Published on July 31, 2020

Here is an extract from the Furrow Journal from 2016 while Fr. Martin Shanahan was there.

Light of evening….. Maynooth. Fr Willie King, 52 Lower Rathmines Road, Dublin 6, writes

Much in the news of late, St Patrick’s College, Maynooth is a beautiful place. Beautiful at any time of the year, but especially in summer. Gerard M. Hopkins, the celebrated poet and Jesuit priest penned his great love for Oxford University in a hymn of praise called Duns Scotus’s Oxford. The opening line of that poem is vintage Hopkins: Towery city and branchy between towers. As far as I know (I never had the opportunity of studying there) Maynooth doesn’t have towers but it has spires and steep roofs and Gothic arches, hand-carved altars and pictorial designs in stained glass that make it special. It also has ancient limes and beeches that line the long walk at the back: what generations of priests fondly call the Graf (Grafton Street).

Along with my young Croatian friend, Lucija, I made a short visit to the seminary at dusk one evening last week. I wondered how a young, highly-qualified woman from abroad who reads the paper would react to the national seminary. She loved it. She loved the peace that filled the twilight that evening.

And the students we came across in the elegant St Joseph’s Square were friendly, courteous and dignified. They patiently answered our questions about Maynooth’s proud traditions, its architecture and its natural beauty. ‘And what are those birds making such a racket in that tree? she wanted to know.
Inside we strolled through the wooden corridors. One wall was lined with solemn-looking bishops from old Ireland; on the other, ordination class pieces-cameos in sepia of young men, many now gone to their eternal reward.

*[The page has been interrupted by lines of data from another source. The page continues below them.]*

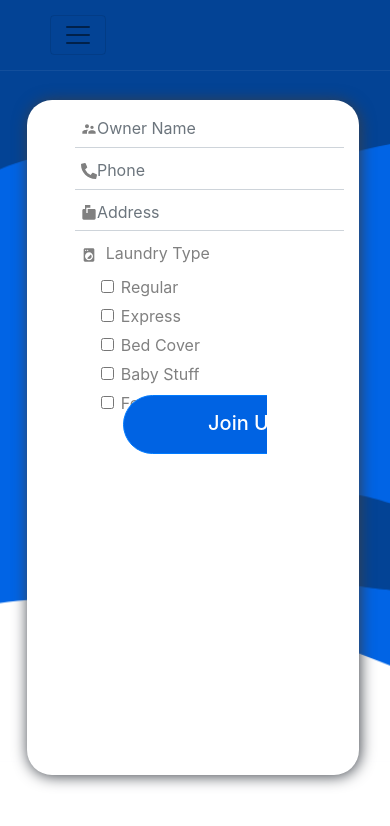
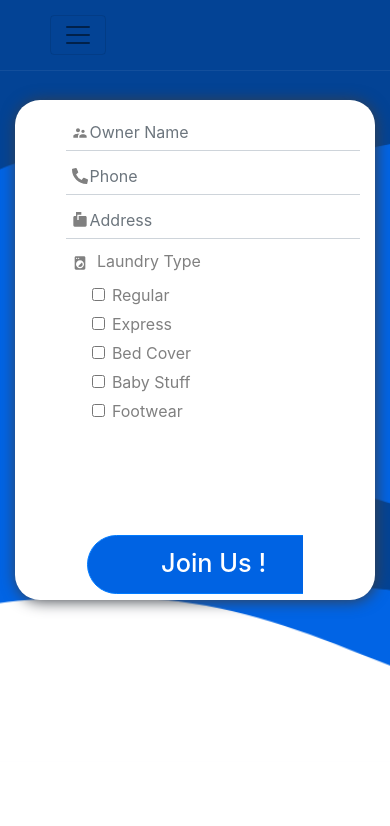
Before and after one commit to Sekigahara/cuci.in-frontend, a React (Create React App) app: page /applypartnership in a window 390 px wide. Shown: the top 826 px of the page. Built offline with nearby package versions, Linux system fonts and the light colour scheme; sample sign-in values are in the browser's storage.

Commit message:
revisi apply kemitraan fixed position

```diff
--- a/src/styles/index.css
+++ b/src/styles/index.css
@@ -733,10 +733,11 @@ nav .auth .line {
 @media screen and (max-width: 780px){
     .right-side{
         background-color: transparent;
-        width: 40%;
+        width: 60%;
         height: 80%;
         right: 0;
-        margin:0 auto;
+        margin-top: -50%;
+        margin-left: 20%;
         padding-top: 20%;
         border-radius: 0px;
         box-shadow: none;
@@ -749,25 +750,25 @@ nav .auth .line {
 
     .left-side {
         background-color: white;
-        margin-left: 7%;
+        margin:0 auto;
         border-radius: 25px 25px 25px 25px;
         box-shadow: 1px 1px 15px #393e46;
-        height: 80%;
-        width: 85%;
-        position: fixed;
+        height: 500px;
+        width: 100%;
+        position: relative;
         z-index: 1;
         overflow-x: hidden;
     }
 
     .btn-submit{
-        margin-top: 155%;
+        margin-top: 20%;
         margin-left: 0%;
         width: 30vh;
         height: 7vh;
     }
 
     .button-text {
-        3font-size: 4vh;
+        font-size: 3vh;
         color: white;
         margin-top: 2%;
     }
```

Dressed in a white shirt, sleeveless black pullover and black pants, a man came towards us. He had an honest face. The apostles must have been like him – no frills. You could go without fear to him to confess your sins. From Quilty, County Clare, he will be ordained in two years. He had worked for the ESB at Moneypoint power station. Some years ago his dear wife passed away; he has a son at the university across the bridge, he told us.

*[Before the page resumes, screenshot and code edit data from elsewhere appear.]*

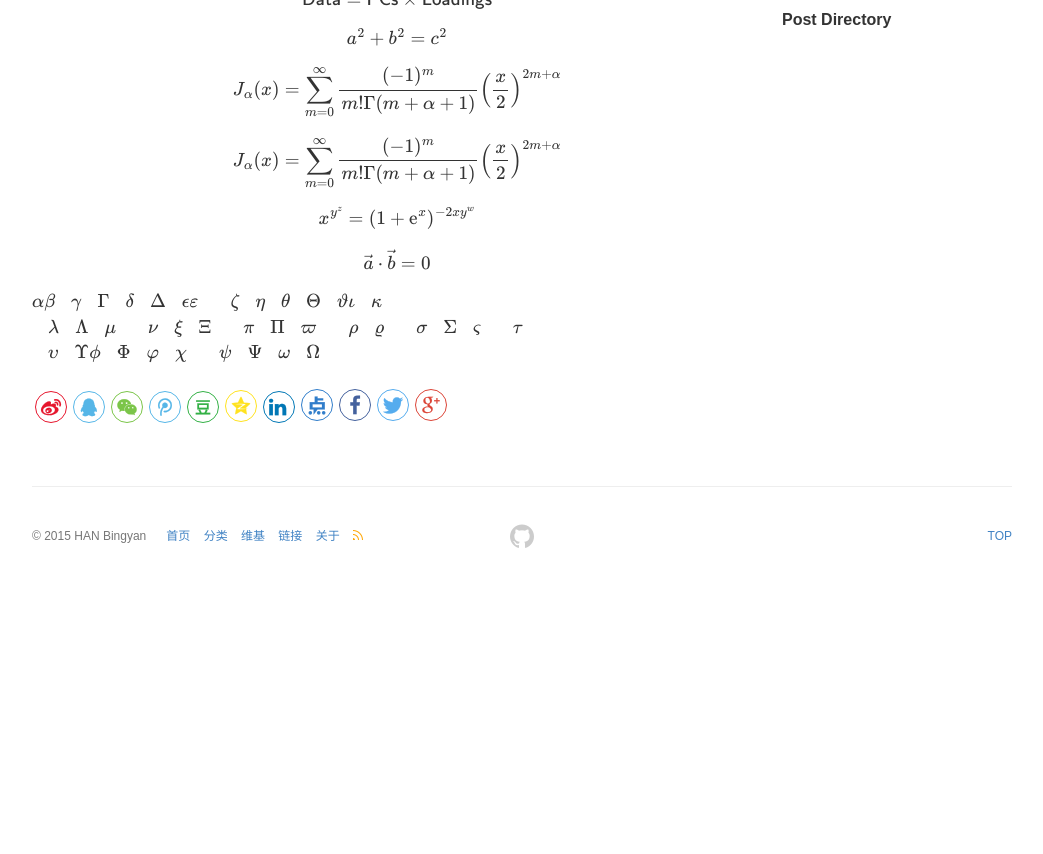
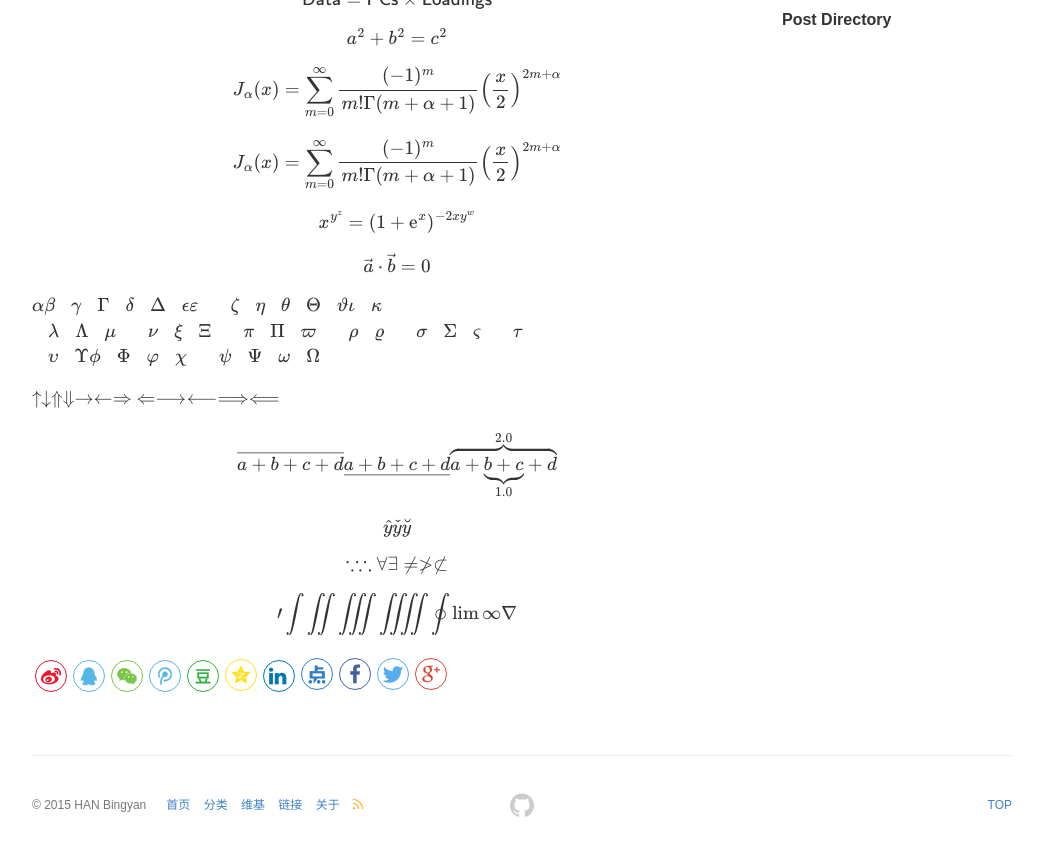
Before and after one commit to hanbingyan/hanbingyan.github.io, a Jekyll site: the page built from _posts/2016-03-08-display_mathjax.md, in a window 1280 px wide, cut to the strip 324-1178 px from the top of the page. Shown: the whole strip, without its empty margins (118-1161 px from the left). Built offline with Jekyll 4.4.1, drawn with Linux system fonts in a browser that asks for light colours; formulas are drawn with MathJax 3; before the commit the page ends 909 px from its top, so only the background shows below that.

Commit message:
display mathjax

```diff
--- a/_posts/2016-03-08-display_mathjax.md
+++ b/_posts/2016-03-08-display_mathjax.md
@@ -26,3 +26,14 @@ $$ \vec{a} \cdot \vec{b}=0 $$
 $$ \alpha \beta　\gamma　\Gamma　\delta　\Delta　\epsilon \varepsilon　　\zeta　\eta　\theta　\Theta　\vartheta \iota　\kappa $$
 $$　\lambda　\Lambda　\mu　　\nu　\xi　\Xi　　\pi　\Pi　\varpi　　\rho　\varrho　　\sigma　\Sigma　\varsigma　　\tau　$$
 $$　\upsilon　\Upsilon  \phi　\Phi　\varphi　\chi　　\psi　\Psi　\omega　\Omega $$
+
+$$  \uparrow  \downarrow  \Uparrow \Downarrow  \rightarrow  \leftarrow  \Rightarrow $$
+$$  \Leftarrow  \longrightarrow  \longleftarrow  \Longrightarrow  \Longleftarrow $$
+
+$$ \overline{a+b+c+d}   \underline{a+b+c+d}  \overbrace{a+\underbrace{b+c}_{1.0}+d}^{2.0} $$
+
+$$ \hat{y}  \check{y}  \breve{y} $$
+
+$$ \because  \therefore  \forall  \exists \not=  \not> \not\subset $$
+
+$$ \prime  \int  \iint  \iiint  \iiiint  \oint  \lim  \infty  \nabla $$
```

Lucija wanted to see the chapel. He readily obliged: climbed stairs, unlocked doors, switched on the full lights, explained things; then he shut it all down again. Any parish will be lucky to have him. My friend and I knelt; my prayer was the Maynooth will continue to train fine priests like the Quilty man, who once brought light to his native Clare and will soon bring a brighter light to whomsoever he serves.